The company continued scheduling the female driver and the driver trainer to work together. After approximately two months, the female driver reported that she had again awoken to the driver trainer touching her inappropriately, this time by putting his hand between her legs. This time she reported the incident not only to the second-in-command, but also to the company’s owner. At that point, the company stopped scheduling the female driver with the driver trainer and looked for alternate solutions to complete the female driver’s training. Finding no alternate solution, the company terminated the female driver. The female driver then sued the company under Title VII of the Civil Rights Act and applicable State law, alleging sex discrimination and retaliation.
After a jury trial, the jury concluded that the company was not liable for the driver trainer’s harassment, but that it was liable for terminating her employment in retaliation for her complaint. The jury awarded the female driver $50,000 in lost wages and $100,000 in punitive damages. The company moved for a new trial, alleging the jury’s retaliation finding and its award of punitive damages were against the weight of the evidence. The lower court denied the company’s request for a new trial. The company appealed the decision to the Sixth Circuit Court of Appeals.
Appellate Court’s Decision

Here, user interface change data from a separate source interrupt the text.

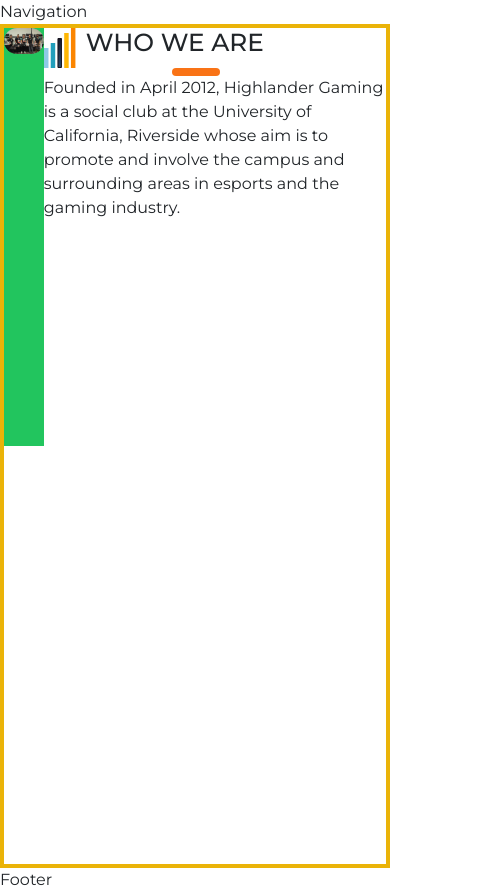
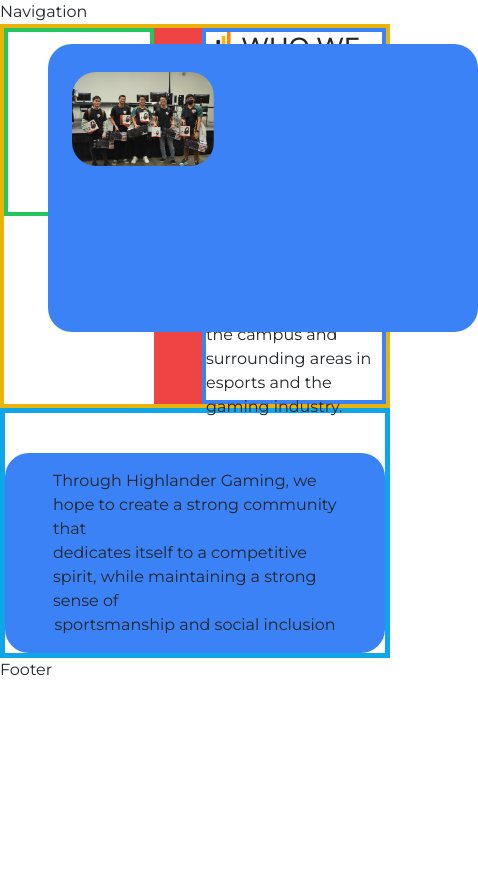
Before and after one commit to acm-ucr/hlg-website, a Next.js app: page /about in a window 390 px wide. Shown: the whole page, 478 px wide, since content can reach past the window. After the commit the page ends 844 px from the top, so only its background shows below. Built offline with nearby package versions, Linux system fonts and the light colour scheme.

Commit message:
almost done, without using much responsive design, still has colors in it

```diff
--- a/src/components/Heading.jsx
+++ b/src/components/Heading.jsx
@@ -8,7 +8,6 @@
           <Image src={photo} />
         </div>
         <h2 className="">{text}</h2>
-
       </div>
 
       <div className="flex">
--- a/src/components/home/Intro.jsx
+++ b/src/components/home/Intro.jsx
@@ -3,107 +3,97 @@
 import Heading from "src/components/Heading.jsx";
 const Who = () => {
   return (
-    // <div className="flex flex-col  min-h-max ">
+    <div>
+      <div className="flex flex-col w-screen">
+        <div className="flex flex-row border-4 border-yellow-500 w-full h-96 justify-start">
+          {/* left side */}
+          {/*Note: The left-20, top-10 need to have breakpoints used on it */}
+          <div className="relative border-green-500 border-4 w-6/12 h-1/2 basis-1/2">
+            <Image
+              src={photo}
+              className="absolute left-16 top-10 rounded-3xl bg-blue-500 z-20"
+            />
+            <div
+              className="absolute top-3 left-10 bg-blue-500 rounded-3xl z-10 h-72"
+              style={{ width: "430px" }}
+            ></div>
+          </div>
 
+          {/* gap in middle*/}
+          <div className="bg-red-500 p-4"></div>
 
-
-    // Hi Theo: So below are the problems. Specifically, they do not work on divs that're around the pictures.
-    // 1. justify-center not putting things in the center
-    // 2. justify-left supposed to group them on the left, but doesn't.
-
-    <div className="flex flex-row border-4 border-yellow-500 h-screen justify-start">
-
-      <div className="relative bg-green-500 w-1/2 h-1/2">
-
-        <Image src={photo} className="rounded-3xl" />
+          {/* right side*/}
+          <div className="flex flex-col gap-5 border-4 border-blue-500 basis-1/2">
+            <Heading text={"WHO WE ARE"} />
+            <p className="text-start m-0 p-0 max-w-sm">
+              Founded in April 2012, Highlander Gaming is a social club at the
+              University of California, Riverside whose aim is to promote and
+              involve the campus and surrounding areas in esports and the gaming
+              industry.
+            </p>
+          </div>
+        </div>
       </div>
 
-
-
-      {/*
-      - flex box properties only applies to DIRECT SUBORDINATES. flex->flex->ele, ele will not abide by 1st flex.
-      - basis-1/2 type things must be applied to all children, add up to 1, or else be buggy.
-      - be careful of "w-2" vs "w-1/2" --- one is pixels the other is ratio of REMAINING SPACE INSIDE CONTAINER.
-      - justify-start not only puts them at the beginning, but also makes all children the same size! (but does not work ehre because of unknown reason)
-      */}
-
-
-        {/* Things that did not work:
-        - setting basis on one side and not the other leads to the side without basis disappeasring from the screen altogether.
-        - remove the basis overall will also lead to the same result
-        - justify-center does not align all items
-        - min-h-full, min-height combination does nothing to above, REGARDLESS of where its placed or how many are placed in whichever.
-        - tried to prevent certain elements from shrinking, making other elements shrinkable, but no work.
-
-
-        "The result of this is that your items will all line up in a row, using the size of the content as their size in the main axis. If there are more items than can fit in the container, they will not wrap but will instead overflow. If some items are taller than others, all items will stretch along the full length of the cross-axis.
-
-
-        Currently going off of likely mistaken assumptions that:
-          1. flex flex-col, flex flex-row will always give enough space to the object I'm putting in if its too wide (for flex-col) or too tall (flex-row). Overall there'll always be enough space.
-         */}
-
-
-
-        {/* right side halve */}
-        {/* <div className="flex flex-col gap-5"> */}
-        <div className="flex flex-col">
-          <Heading text={"WHO WE ARE"}/>
-          <div className="text-start">
-            Founded in April 2012, Highlander Gaming is a social club at the University of California, Riverside whose aim is to promote and involve the campus and surrounding areas in esports and the gaming industry.
+      <div className="flex flex-row justify-center pt-10 border-5 border-sky-500">
+        <div className="rounded-3xl bg-blue-500 px-5 py-3">
+          <div className="flex flex-col items-center">
+            <div className="rounded-lg ">
+              Through Highlander Gaming, we hope to create a strong community
+              that <br />
+              dedicates itself to a competitive spirit, while maintaining a
+              strong sense of <br />
+            </div>
+            <div className="pb-0.25"></div>
+            <div className="rounded-lg">sportsmanship and social inclusion</div>
           </div>
         </div>
+      </div>
+    </div>
 
-      </div>
+    // {/*
+    // - flex box properties only applies to DIRECT SUBORDINATES. flex->flex->ele, ele will not abide by 1st flex.
+    // - basis-1/2 type things must be applied to all children, add up to 1, or else be buggy.
+    // - be careful of "w-2" vs "w-1/2" --- one is pixels the other is ratio of REMAINING SPACE INSIDE CONTAINER.
+    // - justify-start not only puts them at the beginning, but also makes all children the same size! (but does not work ehre because of unknown reason)
+    // */}
 
-    // </div>
+    // {/* Things that did not work:
+    //   - setting basis on one side and not the other leads to the side without basis disappeasring from the screen altogether.
+    //   - remove the basis overall will also lead to the same result
+    //   - justify-center does not align all items
+    //   - min-h-full, min-height combination does nothing to above, REGARDLESS of where its placed or how many are placed in whichever.
+    //   - tried to prevent certain elements from shrinking, making other elements shrinkable, but no work.
 
+    //   "The result of this is that your items will all line up in a row, using the size of the content as their size in the main axis. If there are more items than can fit in the container, they will not wrap but will instead overflow. If some items are taller than others, all items will stretch along the full length of the cross-axis.
 
+    //   Currently going off of likely mistaken assumptions that:
+    //     1. flex flex-col, flex flex-row will always give enough space to the object I'm putting in if its too wide (for flex-col) or too tall (flex-row). Overall there'll always be enough space.
+    //    */}
 
+    // {/* right side halve */}
+    // {/* <div className="flex flex-col gap-5"> */}
 
-    //   valid bottom half: (don't delete this)
-
-    //   <div className="flex flex-row justify-center pt-20 border-5 border-sky-500">
-    //     <div className="rounded-3xl bg-blue-500 px-5 py-3">
-    //       <div className="flex flex-col items-center">
-    //         <div className="rounded-lg ">
-    //           Through Highlander Gaming, we hope to create a strong community that <br />
-    //           dedicates itself to a competitive spirit, while maintaining a strong sense of <br />
-    //         </div>
-    //         <div className="pb-0.25"></div>
-    //         <div className="rounded-lg">
-    //           sportsmanship and social inclusion
-    //         </div>
-    //       </div>
-    //     </div>
+    // <div className="grid grid-cols-2 gap-4">
+    // <div className="relative">
+    //   <img src="unknown source.jpg" alt="Your Photo" className="absolute left-10 top-5 rounded-3xl"/>
+    //   <Image src={photo} className="absolute left-20 top-10 rounded-3xl bg-blue-500"/>
     //   </div>
 
-
+    //   <div className="flex flex-col gap-5">
+    //     <Heading text={"WHO WE ARE"} />
+    //     <p className="text-start m-0 p-0">
+    //       Founded in April 2012, Highlander Gaming is a social club at the
+    //       University of California, Riverside whose aim is to promote and
+    //       involve the campus and surrounding areas in esports and the gaming
+    //       industry.
+    //     </p>
+    //   </div>
     // </div>
   );
 };
 
 export default Who;
-
-
-
-
-
-
-
-
-
-
-
-
-
-
-
-
-
-
-
-
 
 // <div className="flex flex-row justify-center">
 // {/* left side */}
@@ -123,7 +113,6 @@
 // {/*the border between two halves*/}
 // <div className="px-10 bg-red-500">wgat</div>
 
-
 // {/* right side halve */}
 // <div className="flex flex-col gap-5 items-center basis-1/2">
 //   <Heading text={"WHO WE ARE"}/>
```
Also changed, not shown: src/app/about/page.js (line endings or trailing spaces).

In upholding the lower court’s decision, the Appellate Court focused on the evidence introduced at trial. Representatives from the company admitted at trial that the female employee would have remained on the work schedule had she not reported the assault, which was sufficient causation for a finding of retaliation. That evidence established a causal connection between the female employee’s sexual harassment complaint and the loss of her job.
Regarding the punitive damages, the Appellate Court again sided with the lower court in determining that punitive damages were warranted. In order to establish punitive damages, the female driver had to prove that the company acted with malice or with reckless disregard to the employee’s federally protected right not to be subjected to retaliation. The Appellate Court analyzed the company’s responses after each of the female driver’s two allegations of harassment. Regarding the first allegation of assault, the Appellate Court noted that the company continued sending the female driver and the driver trainer together out on runs, which was not protecting the female driver. After the second allegation of assault, the Appellate Court observed that the company never even explored the option of putting the female driver with any other driver trainer. Ultimately, the Appellate Court determined that the undisputed evidence indicated that the company did very little to help the female driver after her allegations of assault.
The trucking company’s actions following the employee’s complaints in this case are a good example of how not to handle allegations of harassment by employees. Allegations by employees, male or female, are often complex and involve multiple issues, including differing descriptions of the same story. These allegations should be taken seriously, investigated properly, and handled quickly and appropriately. Employers should have policies in place for such actions, including how to handle these situations. These policies should be consistently applied. Furthermore, employers should understand that such harassment or discrimination claims can also quickly turn into additional retaliation claims which can lead to significant liability, including punitive damages.
R. Eddie Wayland is a partner with the law firm of King & Ballow. You may reach Mr. Wayland at (615) 726-5430 or at firstname.lastname@example.org. The foregoing materials, discussion and comments have been abridged from laws, court decisions, and administrative rulings and should not be construed as legal advice on specific situations or subjects.